(Change listing data)
════════

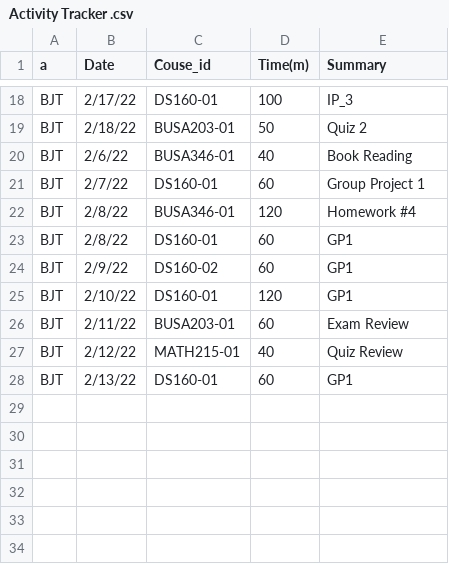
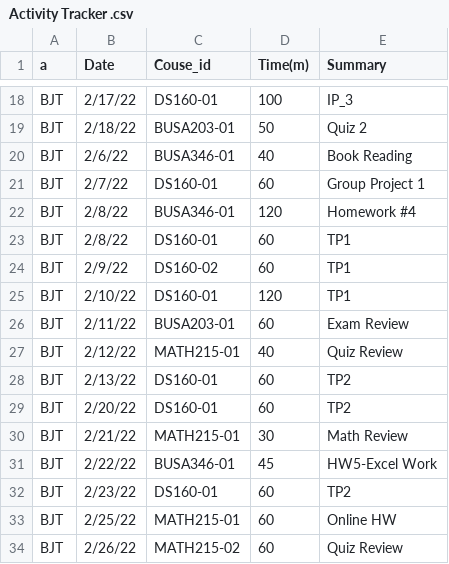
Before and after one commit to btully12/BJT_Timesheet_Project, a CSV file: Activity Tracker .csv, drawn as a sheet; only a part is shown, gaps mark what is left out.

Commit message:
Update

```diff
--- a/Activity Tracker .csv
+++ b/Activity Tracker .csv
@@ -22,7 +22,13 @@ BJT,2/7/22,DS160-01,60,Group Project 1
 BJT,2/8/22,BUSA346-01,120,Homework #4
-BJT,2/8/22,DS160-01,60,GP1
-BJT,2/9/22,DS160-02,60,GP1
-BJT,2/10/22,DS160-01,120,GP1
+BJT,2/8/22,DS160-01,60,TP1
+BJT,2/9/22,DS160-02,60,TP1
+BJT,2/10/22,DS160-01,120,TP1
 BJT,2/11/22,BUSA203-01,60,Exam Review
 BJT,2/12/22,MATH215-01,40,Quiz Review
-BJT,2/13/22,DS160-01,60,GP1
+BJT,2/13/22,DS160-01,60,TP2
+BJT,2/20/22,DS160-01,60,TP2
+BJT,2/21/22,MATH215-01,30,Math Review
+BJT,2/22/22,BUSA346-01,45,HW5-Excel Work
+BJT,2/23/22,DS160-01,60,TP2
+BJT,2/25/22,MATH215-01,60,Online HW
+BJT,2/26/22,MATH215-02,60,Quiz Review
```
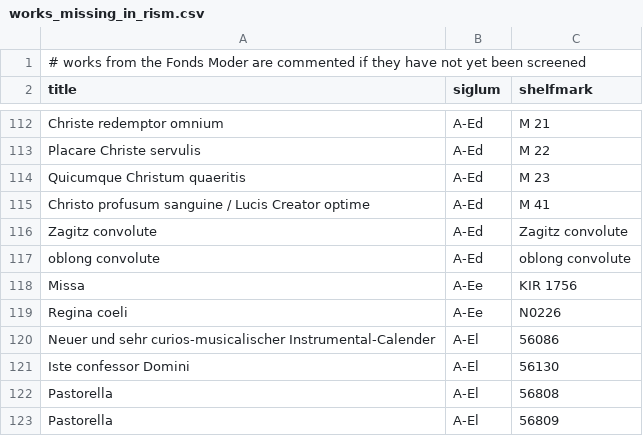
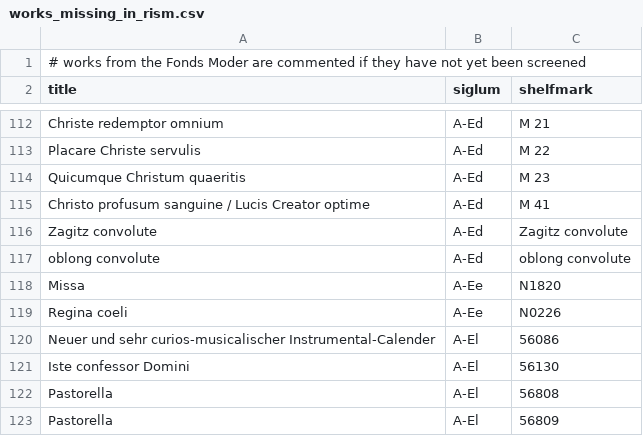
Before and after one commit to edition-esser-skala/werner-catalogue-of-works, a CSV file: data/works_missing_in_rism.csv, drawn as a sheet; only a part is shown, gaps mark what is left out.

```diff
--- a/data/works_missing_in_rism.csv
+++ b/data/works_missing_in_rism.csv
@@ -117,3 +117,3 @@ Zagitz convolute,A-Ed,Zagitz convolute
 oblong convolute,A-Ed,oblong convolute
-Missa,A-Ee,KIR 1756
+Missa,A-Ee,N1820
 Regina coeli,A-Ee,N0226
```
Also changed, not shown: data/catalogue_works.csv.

════════

Instructions for the task
From the first record above to the last, output each one exactly and omit the pictures.

Expected output
Before and after one commit to btully12/BJT_Timesheet_Project, a CSV file: Activity Tracker .csv, drawn as a sheet; only a part is shown, gaps mark what is left out.

Commit message:
Update

```diff
--- a/Activity Tracker .csv
+++ b/Activity Tracker .csv
@@ -22,7 +22,13 @@ BJT,2/7/22,DS160-01,60,Group Project 1
 BJT,2/8/22,BUSA346-01,120,Homework #4
-BJT,2/8/22,DS160-01,60,GP1
-BJT,2/9/22,DS160-02,60,GP1
-BJT,2/10/22,DS160-01,120,GP1
+BJT,2/8/22,DS160-01,60,TP1
+BJT,2/9/22,DS160-02,60,TP1
+BJT,2/10/22,DS160-01,120,TP1
 BJT,2/11/22,BUSA203-01,60,Exam Review
 BJT,2/12/22,MATH215-01,40,Quiz Review
-BJT,2/13/22,DS160-01,60,GP1
+BJT,2/13/22,DS160-01,60,TP2
+BJT,2/20/22,DS160-01,60,TP2
+BJT,2/21/22,MATH215-01,30,Math Review
+BJT,2/22/22,BUSA346-01,45,HW5-Excel Work
+BJT,2/23/22,DS160-01,60,TP2
+BJT,2/25/22,MATH215-01,60,Online HW
+BJT,2/26/22,MATH215-02,60,Quiz Review
```
Before and after one commit to edition-esser-skala/werner-catalogue-of-works, a CSV file: data/works_missing_in_rism.csv, drawn as a sheet; only a part is shown, gaps mark what is left out.

```diff
--- a/data/works_missing_in_rism.csv
+++ b/data/works_missing_in_rism.csv
@@ -117,3 +117,3 @@ Zagitz convolute,A-Ed,Zagitz convolute
 oblong convolute,A-Ed,oblong convolute
-Missa,A-Ee,KIR 1756
+Missa,A-Ee,N1820
 Regina coeli,A-Ee,N0226
```
Also changed, not shown: data/catalogue_works.csv.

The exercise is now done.